Then I spent the better part of a day in a meeting with the “UW College of Engineering Visiting Committee”: Some great data on the College of Engineering — most programs are massively oversubscribed, turning away students in bunches, doing a great job placing students. Great evolution in programs, great facilities, great staffing. The College could probably push out many more engineers and is constrained by state economic policies; with tweaks to tuition and governance, it seems like the pipeline could open much more broadly. And we also had a chance to listen to President Young speak who seems to have a very open attitude about IP licensing, he seems to recognize that getting IP out of the university and to work is important.

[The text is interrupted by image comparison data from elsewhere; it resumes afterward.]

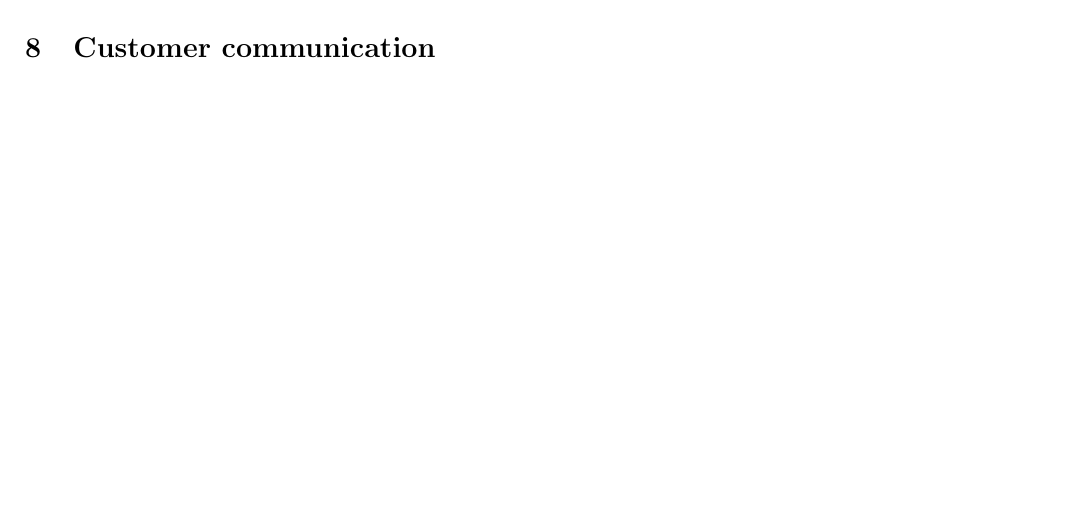
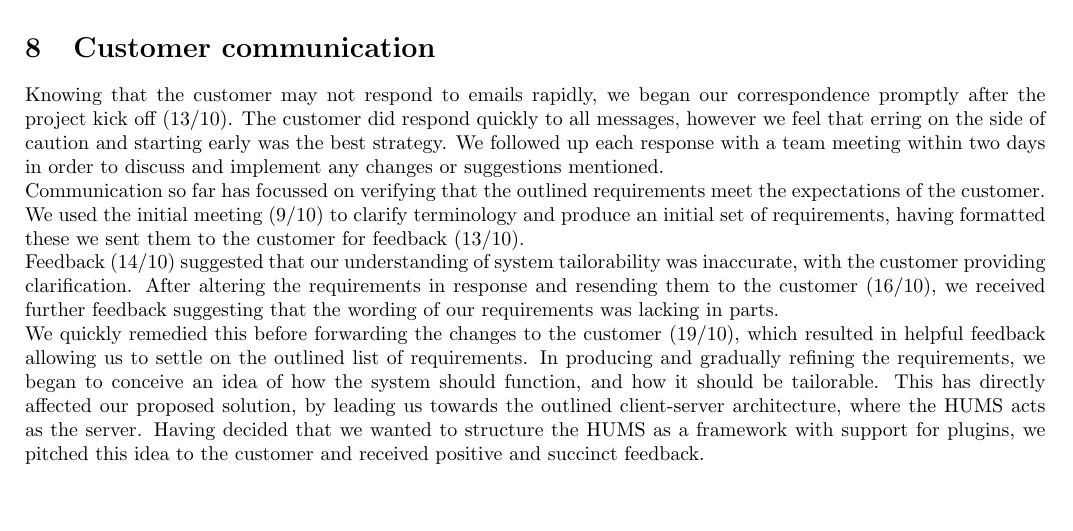
Before and after one commit to sftrabbit/gpig-c, a LaTeX document (docs/initial-report/initial-report.tex): part of page 19 of 19, cut so that both start at the same text. Compiled offline with pdfLaTeX.

Commit message:
Added customer comms section content

```diff
--- a/docs/initial-report/initial-report.tex
+++ b/docs/initial-report/initial-report.tex
@@ -185,6 +185,10 @@ A risk assessment has been performed as part of the initial report to ensure the
 \include{risklevel-table}
 
 \section{Customer communication}
-
+Knowing that the customer may not respond to emails rapidly, we began our correspondence promptly after the project kick off (13/10). The customer did respond quickly to all messages, however we feel that erring on the side of caution and starting early was the best strategy. We followed up each response with a team meeting within two days in order to discuss and implement any changes or suggestions mentioned. \\
+Communication so far has focussed on verifying that the outlined requirements meet the expectations of the customer. We used the initial meeting (9/10) to clarify terminology and produce an initial set of requirements,  having formatted these we sent them to the customer for feedback (13/10).  \\
+Feedback (14/10) suggested that our understanding of system tailorability was inaccurate, with the customer providing clarification. After altering the requirements in response and resending them to the customer (16/10), we received further feedback suggesting that the wording of our requirements was lacking in parts. \\
+We quickly remedied this before forwarding the changes to the customer (19/10), which resulted in helpful feedback allowing us to settle on the outlined list of requirements.
+In producing and gradually refining the requirements, we began to conceive an idea of how the system should function, and how it should be tailorable. This has directly affected our proposed solution, by leading us towards the outlined client-server architecture, where the HUMS acts as the server. Having decided that we wanted to structure the HUMS as a framework with support for plugins, we pitched this idea to the customer and received positive and succinct feedback.
 
 \end{document}
```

I left the two days feeling like a lot of piece parts are coming together fast. Seed funding. Crowd sourcing. Mentoring. Training/Education. And with iteration and tweaking, we could see an explosion of economic growth in the Seattle area. Exciting times.

Love/Hate Otters

Otters are so dang cute. It is hard not to fall in love with them. The picture doesn’t do justice to the constant motion as they wrestle and cavort and untangle and retangle themselves. Who wouldn’t love these little guys? Such a treat to see them in nature.

And then they crawl under the canvas on your boat and leave fish guts everywhere and crap all over everything.

Hey some seattle VCs blog!

Why Seattle VCs don’t blog – TechFlash: Seattle’s Technology News Source — John Cook wonders why we don’t blog. Obviously some of us do — myself, Rich. We do it for personal reasons, not motivated by our business — we’d be blogging if we were still at MSFT, if we were running a vinyard, etc. As such, our blogs reflect 85% our personal interests and a little bit of business interest.

John asserts that “…there’s opportunity for a VC in town to explain what is really going on in the venture industry in clear and concise terms with no BS…” However, this is not our business. Our business is investing, and to motivate a VC-focused blog, you’d have to be convinced that such a blog would a) improve your deal flow, or b) improve your exits. Not obvious to me at all.

Additionally you’d have to be certain you could sustain the blog — the examples of abandoned blogs that John mentions seems to be a bad outcome.


OK it was all cute and everything the first day and we got some nice pictures. But now I’ve had enough. A frozen pipe. A tree that failed under the weight of all the snow. An epic driving trip to the airport last night. Time to move on.

Oh and huge thanks to all those who didn’t take snow days and kept on keeping the world running. Our paper arrived every day. The mailman was always here. Our lights, heat, water, phone, TV, internet service all worked like champs. The roads were plowed. UPS showed up. Grocery always open. Starbucks usually open. And many many more — hats off to everyone.